**Difference listings:**
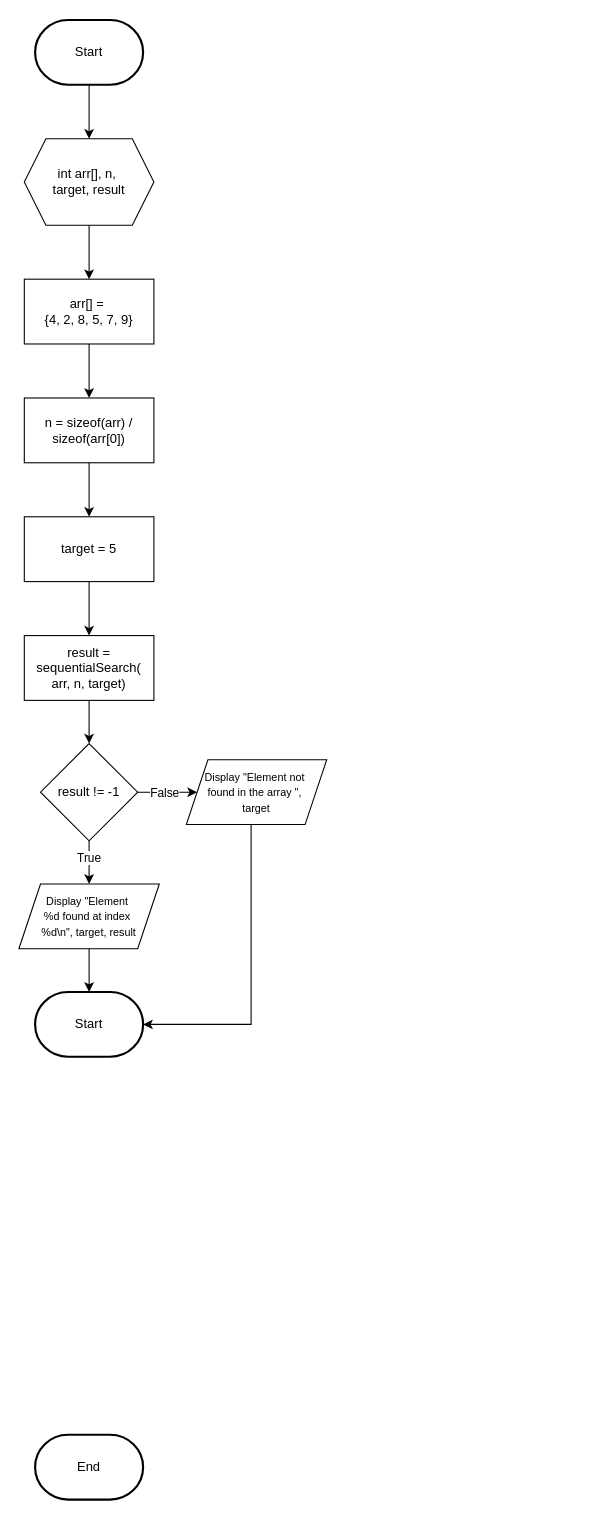
This is page "Sequential Search" (4 of 5) of Penda Modul 3.drawio from elikawicaksana/BuildIT_BasisData, a draw.io file, before an edit. Source tidied: cells renumbered, new cells numbered last; positions are measured from the earlier drawing's top-left corner, leaving out a move shared by most shapes. Both pictures are drawn from the tidied source at 108%, with x=0, y=0 at pixel (-9, 19).
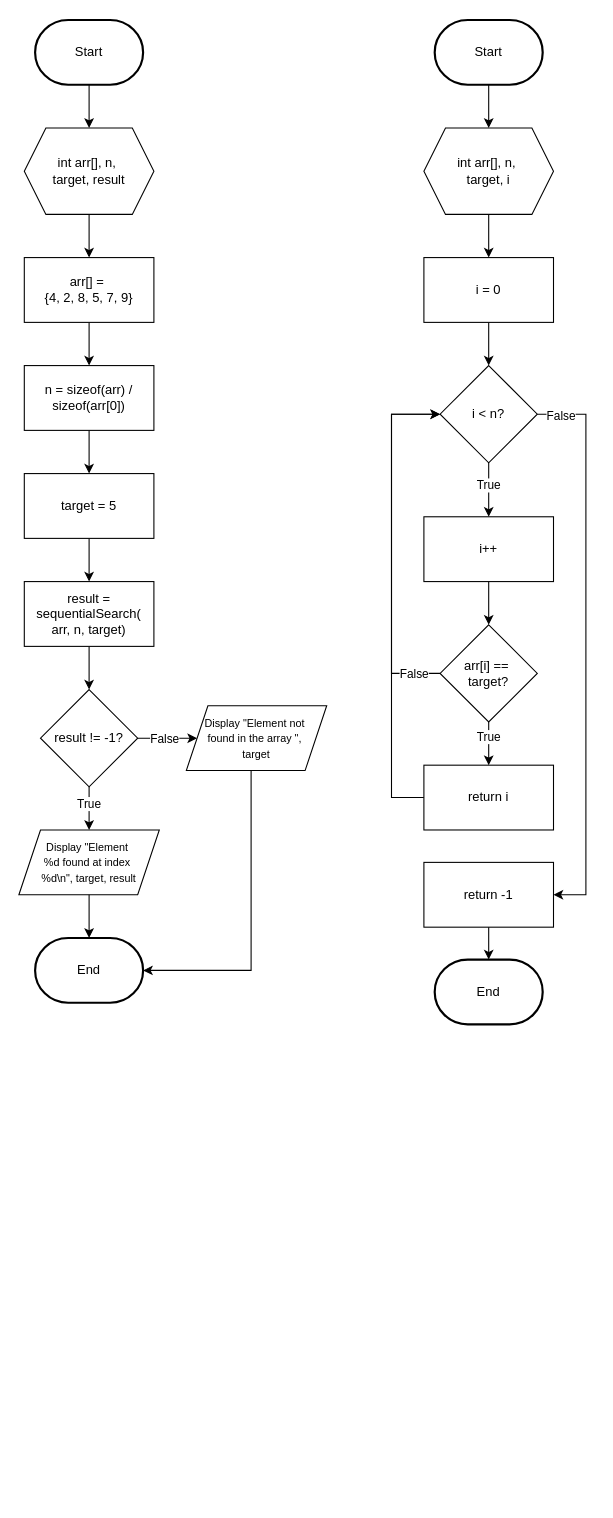
Above is the later version.

The edit, as a diff of the source:
```diff
@@
     <mxCell id="5" value="&lt;font style=&quot;font-size: 12px;&quot;&gt;int arr[], n,&amp;nbsp;&lt;/font&gt;&lt;div&gt;&lt;font style=&quot;font-size: 12px;&quot;&gt;target, result&lt;/font&gt;&lt;/div&gt;" style="shape=hexagon;perimeter=hexagonPerimeter2;whiteSpace=wrap;html=1;fixedSize=1;" parent="1" vertex="1">
-      <mxGeometry x="30" y="110" width="120" height="80" as="geometry" />
+      <mxGeometry x="30" y="100" width="120" height="80" as="geometry" />
     </mxCell>
@@
     <mxCell id="7" value="arr[] =&amp;nbsp;&lt;div&gt;{4, 2, 8, 5, 7, 9}&lt;/div&gt;" style="rounded=0;whiteSpace=wrap;html=1;" parent="1" vertex="1">
-      <mxGeometry x="30" y="240" width="120" height="60" as="geometry" />
+      <mxGeometry x="30" y="220" width="120" height="60" as="geometry" />
     </mxCell>
@@
     <mxCell id="9" value="n = sizeof(arr) / sizeof(arr[0])" style="rounded=0;whiteSpace=wrap;html=1;" parent="1" vertex="1">
-      <mxGeometry x="30" y="350" width="120" height="60" as="geometry" />
+      <mxGeometry x="30" y="320" width="120" height="60" as="geometry" />
     </mxCell>
@@
     <mxCell id="11" value="target = 5" style="rounded=0;whiteSpace=wrap;html=1;" parent="1" vertex="1">
-      <mxGeometry x="30" y="460" width="120" height="60" as="geometry" />
+      <mxGeometry x="30" y="420" width="120" height="60" as="geometry" />
     </mxCell>
@@
-    <mxCell id="13" value="End" style="strokeWidth=2;html=1;shape=mxgraph.flowchart.terminator;whiteSpace=wrap;" parent="1" vertex="1">
-      <mxGeometry x="40" y="1310" width="100" height="60" as="geometry" />
-    </mxCell>
@@
     <mxCell id="15" value="result = sequentialSearch(&lt;div&gt;arr, n, target)&lt;/div&gt;" style="rounded=0;whiteSpace=wrap;html=1;" parent="1" vertex="1">
-      <mxGeometry x="30" y="570" width="120" height="60" as="geometry" />
+      <mxGeometry x="30" y="520" width="120" height="60" as="geometry" />
     </mxCell>
@@
-    <mxCell id="20" value="result != -1" style="rhombus;whiteSpace=wrap;html=1;" parent="1" vertex="1">
-      <mxGeometry x="45" y="670" width="90" height="90" as="geometry" />
+    <mxCell id="20" value="result != -1?" style="rhombus;whiteSpace=wrap;html=1;" parent="1" vertex="1">
+      <mxGeometry x="45" y="620" width="90" height="90" as="geometry" />
     </mxCell>
     <mxCell id="21" value="&lt;font style=&quot;font-size: 10px;&quot;&gt;Display&amp;nbsp;&quot;Element&amp;nbsp;&lt;/font&gt;&lt;div&gt;&lt;font style=&quot;font-size: 10px;&quot;&gt;%d found at index&amp;nbsp;&lt;/font&gt;&lt;/div&gt;&lt;div&gt;&lt;font style=&quot;font-size: 10px;&quot;&gt;%d\n&quot;, target, result&lt;/font&gt;&lt;/div&gt;" style="shape=parallelogram;perimeter=parallelogramPerimeter;whiteSpace=wrap;html=1;fixedSize=1;" parent="1" vertex="1">
-      <mxGeometry x="25" y="800" width="130" height="60" as="geometry" />
+      <mxGeometry x="25" y="750" width="130" height="60" as="geometry" />
     </mxCell>
-    <mxCell id="22" value="Start" style="strokeWidth=2;html=1;shape=mxgraph.flowchart.terminator;whiteSpace=wrap;" parent="1" vertex="1">
-      <mxGeometry x="40" y="900" width="100" height="60" as="geometry" />
+    <mxCell id="22" value="End" style="strokeWidth=2;html=1;shape=mxgraph.flowchart.terminator;whiteSpace=wrap;" parent="1" vertex="1">
+      <mxGeometry x="40" y="850" width="100" height="60" as="geometry" />
     </mxCell>
@@
     <mxCell id="24" value="&lt;font style=&quot;font-size: 10px;&quot;&gt;Display&amp;nbsp;&quot;&lt;/font&gt;&lt;span style=&quot;font-size: 10px;&quot;&gt;Element not&amp;nbsp;&lt;/span&gt;&lt;div&gt;&lt;span style=&quot;font-size: 10px;&quot;&gt;found in the array &quot;,&amp;nbsp;&lt;/span&gt;&lt;/div&gt;&lt;div&gt;&lt;span style=&quot;font-size: 10px;&quot;&gt;target&lt;/span&gt;&lt;/div&gt;" style="shape=parallelogram;perimeter=parallelogramPerimeter;whiteSpace=wrap;html=1;fixedSize=1;" parent="1" vertex="1">
-      <mxGeometry x="180" y="685" width="130" height="60" as="geometry" />
+      <mxGeometry x="180" y="635" width="130" height="60" as="geometry" />
     </mxCell>
     <mxCell id="25" style="edgeStyle=orthogonalEdgeStyle;rounded=0;jettySize=auto;html=1;entryX=1;entryY=0.5;entryDx=0;entryDy=0;entryPerimeter=0;" parent="1" edge="1" source="24" target="22">
       <mxGeometry relative="1" as="geometry">
         <Array as="points">
-          <mxPoint x="240" y="930" />
+          <mxPoint x="240" y="880" />
         </Array>
       </mxGeometry>
     </mxCell>
+    <mxCell id="26" style="edgeStyle=orthogonalEdgeStyle;rounded=0;jettySize=auto;html=1;entryX=0.5;entryY=0;entryDx=0;entryDy=0;" parent="1" edge="1" source="27" target="29">
+      <mxGeometry relative="1" as="geometry" />
+    </mxCell>
+    <mxCell id="27" value="Start" style="strokeWidth=2;html=1;shape=mxgraph.flowchart.terminator;whiteSpace=wrap;" parent="1" vertex="1">
+      <mxGeometry x="410" width="100" height="60" as="geometry" />
+    </mxCell>
+    <mxCell id="28" style="edgeStyle=orthogonalEdgeStyle;rounded=0;jettySize=auto;html=1;entryX=0.5;entryY=0;entryDx=0;entryDy=0;" parent="1" edge="1" source="29" target="31">
+      <mxGeometry relative="1" as="geometry" />
+    </mxCell>
+    <mxCell id="29" value="int arr[], n,&amp;nbsp;&lt;div&gt;&lt;span style=&quot;background-color: initial; color: rgb(0, 0, 0); --darkreader-inline-bgcolor: initial; --darkreader-inline-color: #e8e6e3;&quot;&gt;target, i&lt;/span&gt;&lt;/div&gt;" style="shape=hexagon;perimeter=hexagonPerimeter2;whiteSpace=wrap;html=1;fixedSize=1;" parent="1" vertex="1">
+      <mxGeometry x="400" y="100" width="120" height="80" as="geometry" />
+    </mxCell>
+    <mxCell id="30" style="edgeStyle=orthogonalEdgeStyle;rounded=0;jettySize=auto;html=1;entryX=0.5;entryY=0;entryDx=0;entryDy=0;" parent="1" edge="1" source="31" target="36">
+      <mxGeometry relative="1" as="geometry" />
+    </mxCell>
+    <mxCell id="31" value="i = 0" style="rounded=0;whiteSpace=wrap;html=1;" parent="1" vertex="1">
+      <mxGeometry x="400" y="220" width="120" height="60" as="geometry" />
+    </mxCell>
+    <mxCell id="32" style="edgeStyle=orthogonalEdgeStyle;rounded=0;jettySize=auto;html=1;entryX=0.5;entryY=0;entryDx=0;entryDy=0;" parent="1" edge="1" source="36" target="38">
+      <mxGeometry relative="1" as="geometry" />
+    </mxCell>
+    <mxCell id="33" value="True" style="edgeLabel;html=1;align=center;verticalAlign=middle;" parent="32" vertex="1">
+      <mxGeometry x="-0.21" y="-1" relative="1" as="geometry" />
+    </mxCell>
+    <mxCell id="34" style="edgeStyle=orthogonalEdgeStyle;rounded=0;jettySize=auto;html=1;entryX=1;entryY=0.5;entryDx=0;entryDy=0;" parent="1" edge="1" source="36" target="46">
+      <mxGeometry relative="1" as="geometry">
+        <Array as="points">
+          <mxPoint x="550" y="365" />
+          <mxPoint x="550" y="810" />
+        </Array>
+      </mxGeometry>
+    </mxCell>
+    <mxCell id="35" value="False" style="edgeLabel;html=1;align=center;verticalAlign=middle;" parent="34" vertex="1">
+      <mxGeometry x="-0.92" y="-1" relative="1" as="geometry" />
+    </mxCell>
+    <mxCell id="36" value="i &amp;lt; n?" style="rhombus;whiteSpace=wrap;html=1;" parent="1" vertex="1">
+      <mxGeometry x="415" y="320" width="90" height="90" as="geometry" />
+    </mxCell>
+    <mxCell id="37" style="edgeStyle=orthogonalEdgeStyle;rounded=0;jettySize=auto;html=1;entryX=0.5;entryY=0;entryDx=0;entryDy=0;" parent="1" edge="1" source="38" target="43">
+      <mxGeometry relative="1" as="geometry" />
+    </mxCell>
+    <mxCell id="38" value="i++" style="rounded=0;whiteSpace=wrap;html=1;" parent="1" vertex="1">
+      <mxGeometry x="400" y="460" width="120" height="60" as="geometry" />
+    </mxCell>
+    <mxCell id="39" style="edgeStyle=orthogonalEdgeStyle;rounded=0;jettySize=auto;html=1;entryX=0.5;entryY=0;entryDx=0;entryDy=0;" parent="1" edge="1" source="43" target="45">
+      <mxGeometry relative="1" as="geometry" />
+    </mxCell>
+    <mxCell id="40" value="True" style="edgeLabel;html=1;align=center;verticalAlign=middle;" parent="39" vertex="1">
+      <mxGeometry x="-0.34" y="-1" relative="1" as="geometry" />
+    </mxCell>
+    <mxCell id="41" style="edgeStyle=orthogonalEdgeStyle;rounded=0;jettySize=auto;html=1;entryX=0;entryY=0.5;entryDx=0;entryDy=0;" parent="1" edge="1" source="43" target="36">
+      <mxGeometry relative="1" as="geometry">
+        <Array as="points">
+          <mxPoint x="370" y="605" />
+          <mxPoint x="370" y="365" />
+        </Array>
+      </mxGeometry>
+    </mxCell>
+    <mxCell id="42" value="False" style="edgeLabel;html=1;align=center;verticalAlign=middle;" parent="41" vertex="1">
+      <mxGeometry x="-0.85" relative="1" as="geometry" />
+    </mxCell>
+    <mxCell id="43" value="arr[i] ==&amp;nbsp;&lt;div&gt;target?&lt;/div&gt;" style="rhombus;whiteSpace=wrap;html=1;" parent="1" vertex="1">
+      <mxGeometry x="415" y="560" width="90" height="90" as="geometry" />
+    </mxCell>
+    <mxCell id="44" style="edgeStyle=orthogonalEdgeStyle;rounded=0;jettySize=auto;html=1;entryX=0;entryY=0.5;entryDx=0;entryDy=0;" parent="1" edge="1" source="45" target="36">
+      <mxGeometry relative="1" as="geometry">
+        <Array as="points">
+          <mxPoint x="370" y="720" />
+          <mxPoint x="370" y="365" />
+        </Array>
+      </mxGeometry>
+    </mxCell>
+    <mxCell id="45" value="return i" style="rounded=0;whiteSpace=wrap;html=1;" parent="1" vertex="1">
+      <mxGeometry x="400" y="690" width="120" height="60" as="geometry" />
+    </mxCell>
+    <mxCell id="46" value="return -1" style="rounded=0;whiteSpace=wrap;html=1;" parent="1" vertex="1">
+      <mxGeometry x="400" y="780" width="120" height="60" as="geometry" />
+    </mxCell>
+    <mxCell id="13" value="End" style="strokeWidth=2;html=1;shape=mxgraph.flowchart.terminator;whiteSpace=wrap;" parent="1" vertex="1">
+      <mxGeometry x="410" y="870" width="100" height="60" as="geometry" />
+    </mxCell>
+    <mxCell id="47" style="edgeStyle=orthogonalEdgeStyle;rounded=0;jettySize=auto;html=1;entryX=0.5;entryY=0;entryDx=0;entryDy=0;entryPerimeter=0;" parent="1" edge="1" source="46" target="13">
+      <mxGeometry relative="1" as="geometry" />
+    </mxCell>
```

**TRY IT:**
If a line in the data above holds the word "middle", count it; give only the total.

**RESULT FOR THIS TASK:**
4